-------- Task material --------
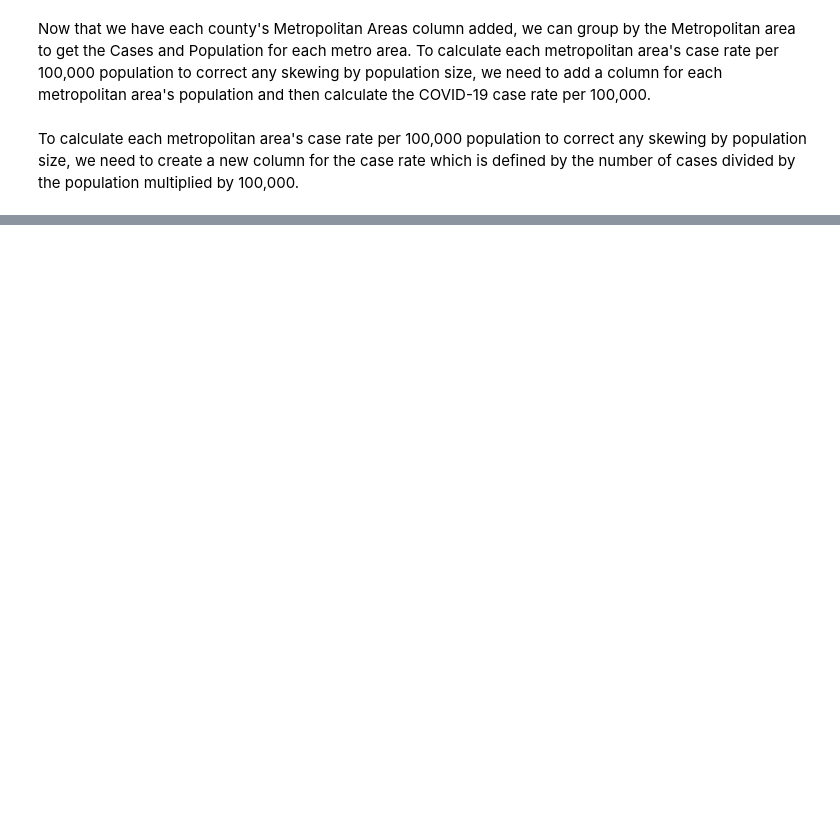
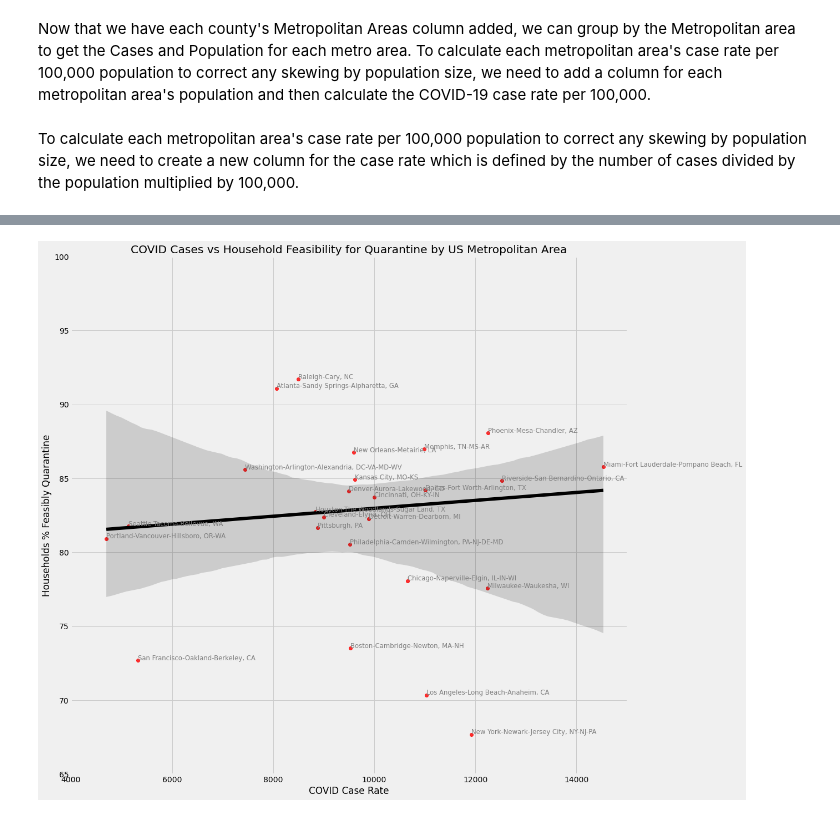
Before and after one commit to swsugarman/COVID_HousingIsolationFeasibility, a Jupyter notebook: report.ipynb, the cells around one changed output, grey strips where cells are left out. Cells and saved outputs as stored; diff of their text form; code cells hidden in the pictures; blank space fills up the shorter version.

```diff
--- a/report.ipynb
+++ b/report.ipynb
@@ -414,0 +397,20 @@ Text(0.5, 1.0, 'COVID Cases vs Households With Laundry Access for Quarantine by
+# %%
+fig, ax = plt.subplots()
+fig.set_size_inches(16, 16)
+plt.title('COVID Cases vs Household Feasibility for Quarantine by US Metropolitan Area')
+
+t_6a=sns.regplot(data=table_6, y='Households % Feasibly Quarantine', x='COVID Case Rate', ax=ax,
+                  robust=True, label=table_6['Metropolitan Areas'], scatter_kws={"color": "red"}, line_kws={"color": "black"});
+t_6a.set(ylim=(65, 100))
+t_6a.set(xlim=(4000, 15000))
+
+#label data points with metro areas
+for line in range(0,table_6.shape[0]):
+     t_6a.text(table_6['COVID Case Rate'][line], table_6['Households % Feasibly Quarantine'][line]+0.01,
+     table_6['Metropolitan Areas'][line], horizontalalignment='left',
+     size='small', color='grey', weight='normal')
+
+
+plt.show()
+# %% [output]
+[figure, added]
```
Also changed, not shown: parts of 15 cells of this notebook, 2 other files.
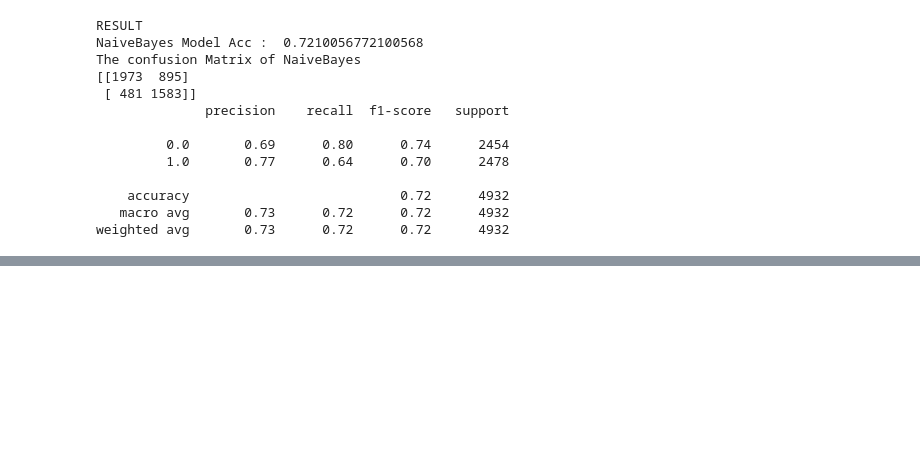
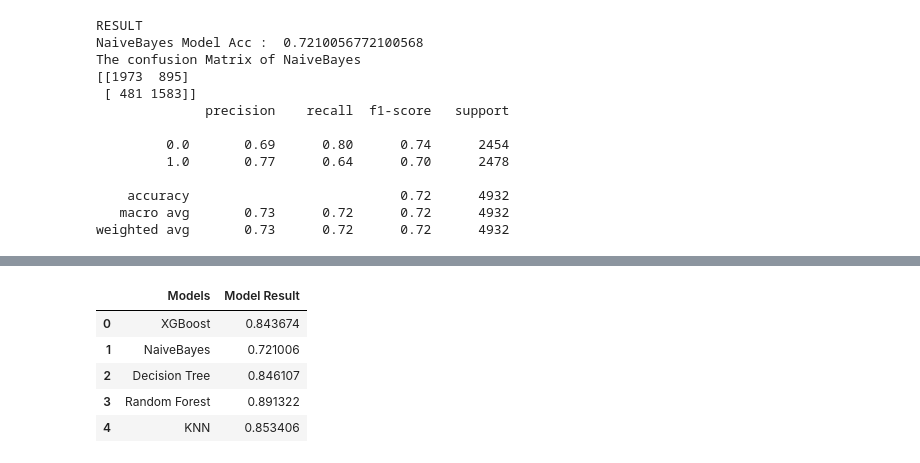
Before and after one commit to bkamantha/HR-Analytics, a Jupyter notebook: datamodling.ipynb, the cells around one changed output, grey strips where cells are left out. Cells and saved outputs as stored; diff of their text form; code cells hidden in the pictures; blank space fills up the shorter version.

```diff
--- a/datamodling.ipynb
+++ b/datamodling.ipynb
@@ -317,0 +335,9 @@ print(classification_report(y_test, y_pred_svm))
+# %%
+results
+# %% [output]
+|  | Models | Model Result |
+| 0 | XGBoost | 0.843674 |
+| 1 | NaiveBayes | 0.721006 |
+| 2 | Decision Tree | 0.846107 |
+| 3 | Random Forest | 0.891322 |
+| 4 | KNN | 0.853406 |
```
Also changed, not shown: parts of 7 cells of this notebook.
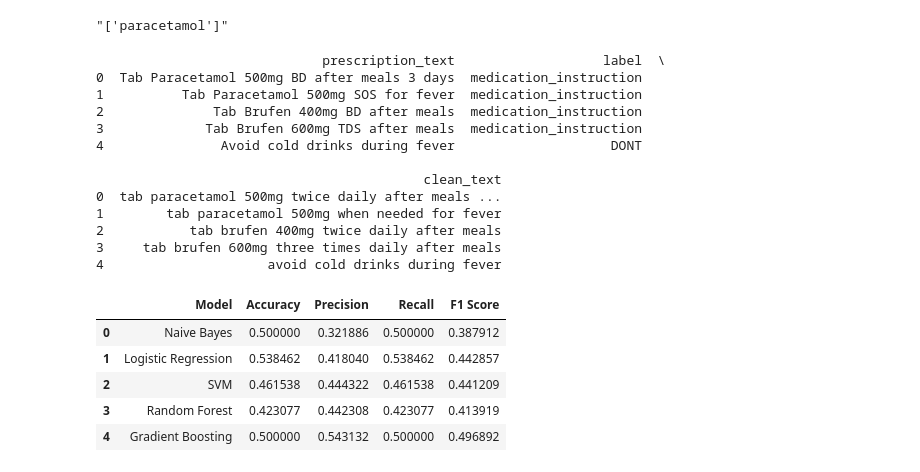
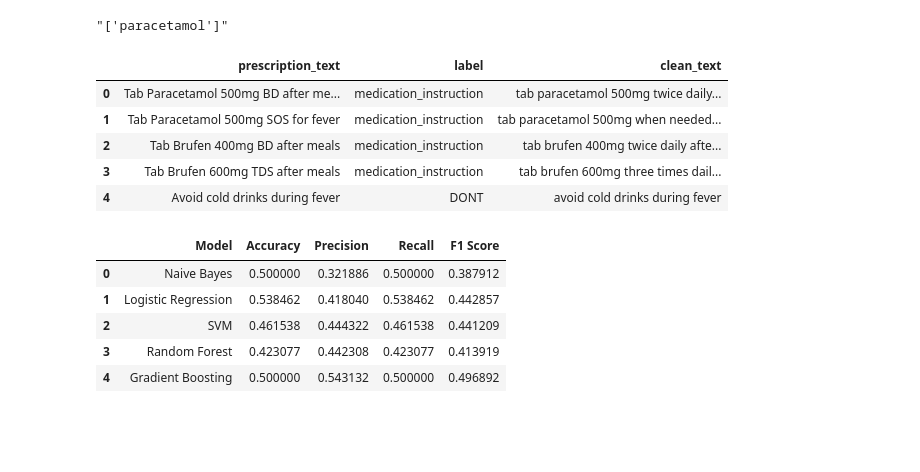
Before and after one commit to ramyadav17/DOCTOR_PRESCRIPTION_ANALYZER, a Jupyter notebook: Prescription_analyzer.ipynb, the cells around one changed output. Saved outputs shown, nothing was run; the diff lists cells and outputs as text; code cells hidden in the pictures; blank space fills up the shorter version.

```diff
--- a/Prescription_analyzer.ipynb
+++ b/Prescription_analyzer.ipynb
@@ -231,21 +231,14 @@ df['medicine_name'].iloc[0]
 "['paracetamol']"
 # %%
 df = pd.read_csv("prescription_text_cleaned.csv")
-print(df.head())
+df.head()
 # %% [output]
-                             prescription_text                   label  \
-0  Tab Paracetamol 500mg BD after meals 3 days  medication_instruction
-1          Tab Paracetamol 500mg SOS for fever  medication_instruction
-2              Tab Brufen 400mg BD after meals  medication_instruction
-3             Tab Brufen 600mg TDS after meals  medication_instruction
-4               Avoid cold drinks during fever                    DONT
-
-                                          clean_text
-0  tab paracetamol 500mg twice daily after meals ...
-1        tab paracetamol 500mg when needed for fever
-2           tab brufen 400mg twice daily after meals
-3     tab brufen 600mg three times daily after meals
-4                     avoid cold drinks during fever
+|  | prescription_text | label | clean_text |
+| 0 | Tab Paracetamol 500mg BD after me... | medication_instruction | tab paracetamol 500mg twice daily... |
+| 1 | Tab Paracetamol 500mg SOS for fever | medication_instruction | tab paracetamol 500mg when needed... |
+| 2 | Tab Brufen 400mg BD after meals | medication_instruction | tab brufen 400mg twice daily afte... |
+| 3 | Tab Brufen 600mg TDS after meals | medication_instruction | tab brufen 600mg three times dail... |
+| 4 | Avoid cold drinks during fever | DONT | avoid cold drinks during fever |
 # %%
 X = df["clean_text"]
 y = df["label"]
```
Also changed, not shown: parts of 2 cells of this notebook.
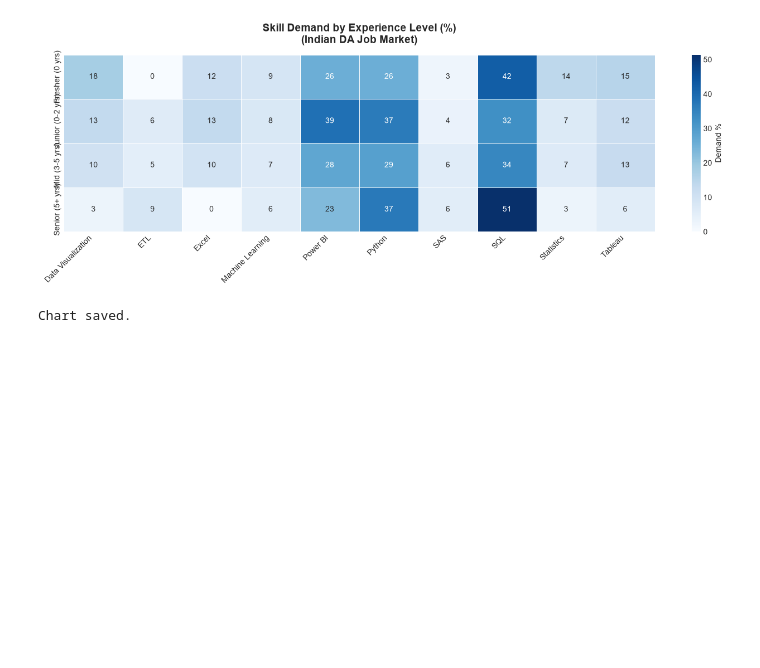
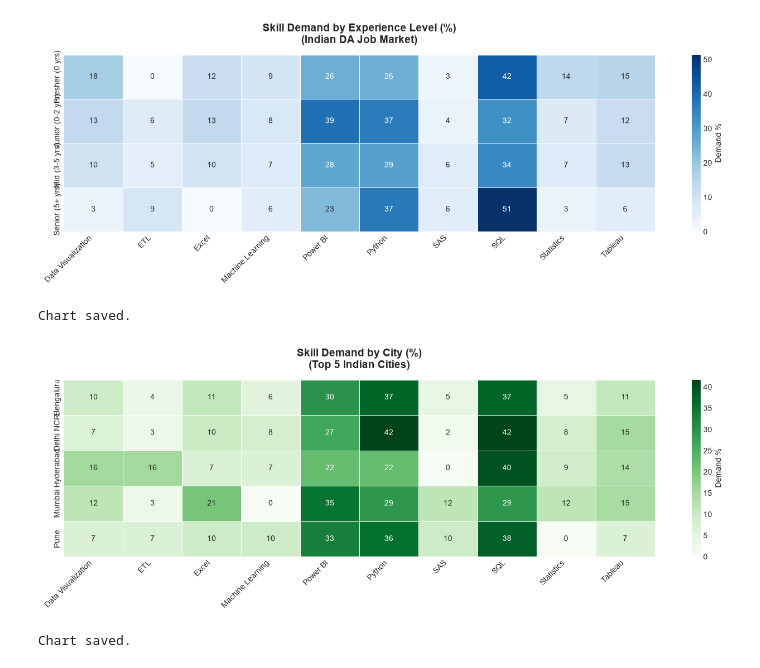
Before and after one commit to AbhishekSohal/Tech-Skill-Demand-Tracker, a Jupyter notebook: notebook/market_analysis.ipynb, the cells around one changed output. Saved outputs shown, nothing was run; the diff lists cells and outputs as text; code cells hidden in the pictures; blank space fills up the shorter version.

```diff
--- a/notebook/market_analysis.ipynb
+++ b/notebook/market_analysis.ipynb
@@ -303,3 +303,49 @@ print("Chart saved.")
 # %% [output]
 [figure]
 Chart saved.
+# %%
+# Chart 3 — Skill Demand by Top 5 Cities
+top_cities = df['primary_location'].value_counts().head(5).index.tolist()
+top_10_skills = skill_summary.head(10).index.tolist()
+
+city_skill_data = []
+for city in top_cities:
+    city_df = df[df['primary_location'] == city]
+    for skill in top_10_skills:
+        pct = city_df[skill].mean() * 100
+        city_skill_data.append({
+            'city': city,
+            'skill': skill,
+            'demand_pct': round(pct, 1)
+        })
+
+city_skill_df = pd.DataFrame(city_skill_data)
+
+pivot_city = city_skill_df.pivot(
+    index='city',
+    columns='skill',
+    values='demand_pct'
+)
+
+fig, ax = plt.subplots(figsize=(14, 5))
+sns.heatmap(
+    pivot_city,
+    annot=True,
+    fmt='.0f',
+    cmap='Greens',
+    linewidths=0.5,
+    ax=ax,
+    cbar_kws={'label': 'Demand %'}
+)
+ax.set_title('Skill Demand by City (%)\n(Top 5 Indian Cities)',
+             fontsize=14, fontweight='bold', pad=15)
+ax.set_xlabel('')
+ax.set_ylabel('')
+plt.xticks(rotation=45, ha='right')
+plt.tight_layout()
+plt.savefig('../data/skill_by_city.png', dpi=150, bbox_inches='tight')
+plt.show()
+print("Chart saved.")
+# %% [output]
+[figure, added]
+Chart saved.
```
Also changed, not shown: parts of 8 cells of this notebook.
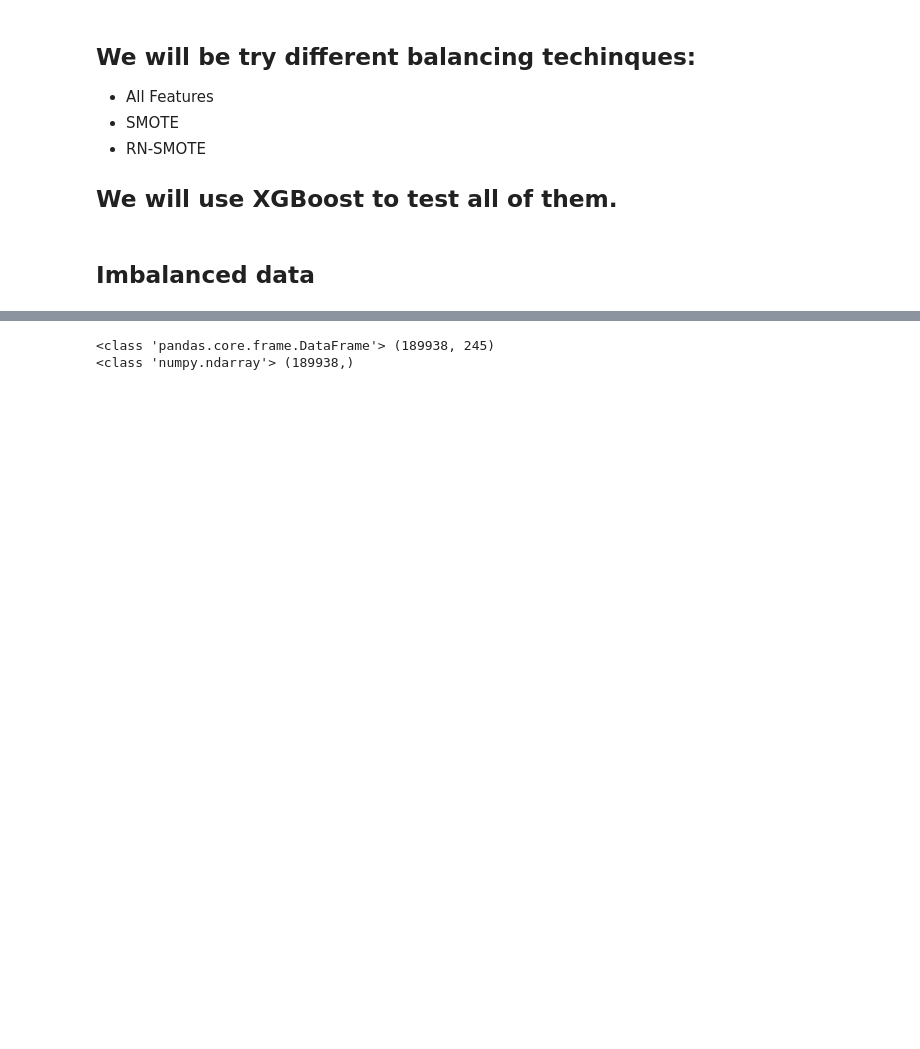
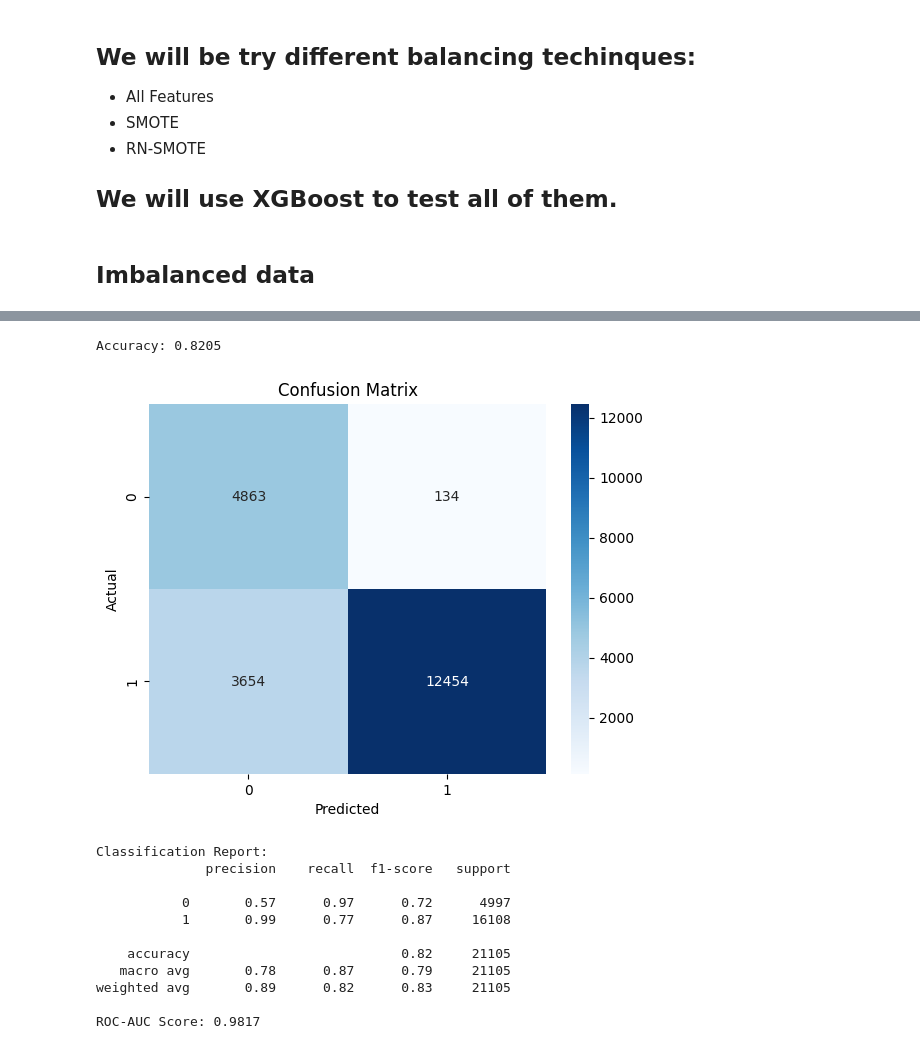
Before and after one commit to marawanattya/RN-SMOTE-on-Imbalanced-Data, a Jupyter notebook: src/RN_SMOTE.ipynb, the cells around one changed output, grey strips where cells are left out. Saved outputs shown, nothing was run; the diff lists cells and outputs as text; code cells hidden in the pictures; blank space fills up the shorter version.

```diff
--- a/src/RN_SMOTE.ipynb
+++ b/src/RN_SMOTE.ipynb
@@ -321,8 +471,38 @@ XGBClassifier(base_score=None, booster=None, callbacks=None,
 # %%
-y_pred = model.predict(X_test)
+y_pred_rnsmote = model_rnsmote.predict(X_test)
-# %%
-print(type(X_train), X_train.shape)
-print(type(y_train), y_train.shape)
-# %% [output]
-<class 'pandas.core.frame.DataFrame'> (189938, 245)
-<class 'numpy.ndarray'> (189938,)
+# %%
+# Accuracy
+accuracy = accuracy_score(y_test, y_pred_rnsmote)
+print(f"Accuracy: {accuracy:.4f}")
+
+# Confusion Matrix
+conf_matrix = confusion_matrix(y_test, y_pred_rnsmote)
+sns.heatmap(conf_matrix, annot=True, fmt="d", cmap="Blues")
+plt.xlabel("Predicted")
+plt.ylabel("Actual")
+plt.title("Confusion Matrix")
+plt.show()
+
+# Classification Report
+print("Classification Report:")
+print(classification_report(y_test, y_pred_rnsmote))
+
+# ROC-AUC (for binary classification)
+if len(set(y_test)) == 2:
+    y_pred_proba_rnsmote = model_rnsmote.predict_proba(X_test)[:, 1]
+    roc_auc = roc_auc_score(y_test, y_pred_proba)
+    print(f"ROC-AUC Score: {roc_auc:.4f}")
+# %% [output]
+Accuracy: 0.8205
+[figure, added]
+Classification Report:
+              precision    recall  f1-score   support
+
+           0       0.57      0.97      0.72      4997
+           1       0.99      0.77      0.87     16108
+
+    accuracy                           0.82     21105
+   macro avg       0.78      0.87      0.79     21105
+weighted avg       0.89      0.82      0.83     21105
+
+ROC-AUC Score: 0.9817
```
Also changed, not shown: parts of 12 cells of this notebook.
--------
= Task prompt =
Within the data above, filter for lines containing the word "fever" and copy each one.

= Solution for this task =
-1          Tab Paracetamol 500mg SOS for fever  medication_instruction
-4               Avoid cold drinks during fever                    DONT
-1        tab paracetamol 500mg when needed for fever
-4                     avoid cold drinks during fever
+| 1 | Tab Paracetamol 500mg SOS for fever | medication_instruction | tab paracetamol 500mg when needed... |
+| 4 | Avoid cold drinks during fever | DONT | avoid cold drinks during fever |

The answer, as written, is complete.